Pablo Picasso once famously said that it took him a lifetime to learn how to paint like a child. Most kids color and draw and paint with unfettered abandon when they are little, playing delightedly with color and shape and form. Then somewhere around middle school age, the voices of external critics are internalized and the playfulness that was once engaged with abandon is abandoned. It can take a lifetime for adults to recover a childlike vision of the world and act again with childlike delight.
By The Rt. Rev. Susan E. Goff, Bishop Suffragan
When I joined the staff of Shrine Mont Camps for the final days of staff training last month, I was deeply impressed by their maturity made known in childlike play. I saw young adults teaching and learning children's games together with laughter, a good-natured willingness to try anything, and a heart-felt desire to honor and include all. Of course I saw glimpses of a competitive spirit, but the competition was almost more about who could be the quickest to love rather than who would win. It takes great maturity to engage in this kind of abandoned play that watches out for the needs of others, especially those on the margins. Members of the Shrine Mont Camps staff are mature in their silliness, their inclusiveness, their playfulness and their knowledge that healthy play builds healthy relationships. Now that camps are in session, I trust fully that staff members are sharing that same mature playfulness with campers. I trust completely that these men and women are learning when it is necessary to reign in the silliness and discovering when they need to take the playfulness into quiet listening. I can scarcely wait to return to Shrine Mont at the end of the month to play with the staff and campers, and to get a refresher on how to live with childlike delight.
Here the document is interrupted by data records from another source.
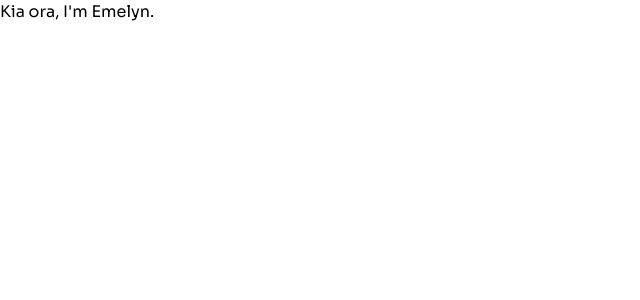
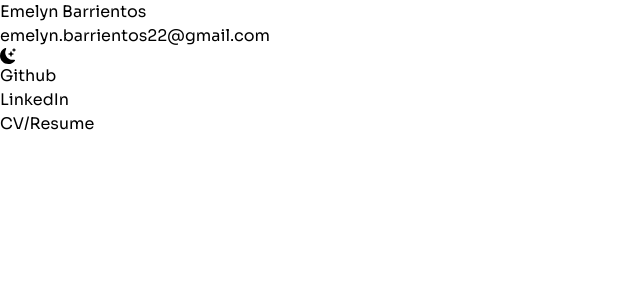
Before and after one commit to emelyn-barrientos/emelyn-barrientos-portfolio, a Next.js app: page / in a window 1280 px wide. Shown: the top 300 px of the page, without its empty margins (0-640 px from the left). Built offline with nearby package versions, Linux system fonts and the light colour scheme.

Commit message:
Add initial nav list and texts

```diff
--- a/pages/index.js
+++ b/pages/index.js
@@ -1,4 +1,5 @@
 import Head from 'next/head'
+import { BsFillMoonStarsFill } from 'react-icons/bs'
 
 export default function Home() {
   return (
@@ -14,7 +15,24 @@ export default function Home() {
       </Head>
 
       <main>
-        <h1>Kia ora, I'm Emelyn.</h1>
+        <section className=" min-h-screen">
+          <nav>
+            <h1>Emelyn Barrientos</h1>
+            <ul>
+              <li>emelyn.barrientos22@gmail.com</li>
+              <li>
+                <BsFillMoonStarsFill />
+              </li>
+            </ul>
+          </nav>
+          <nav>
+            <ul>
+              <li>Github</li>
+              <li>LinkedIn</li>
+              <li>CV/Resume</li>
+            </ul>
+          </nav>
+        </section>
       </main>
     </div>
   )
```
Spreading the good news of Shrine Mont Camps into the Valley of the World.
The View from the Mountain is written by a rotating cast of staff writers and contributors.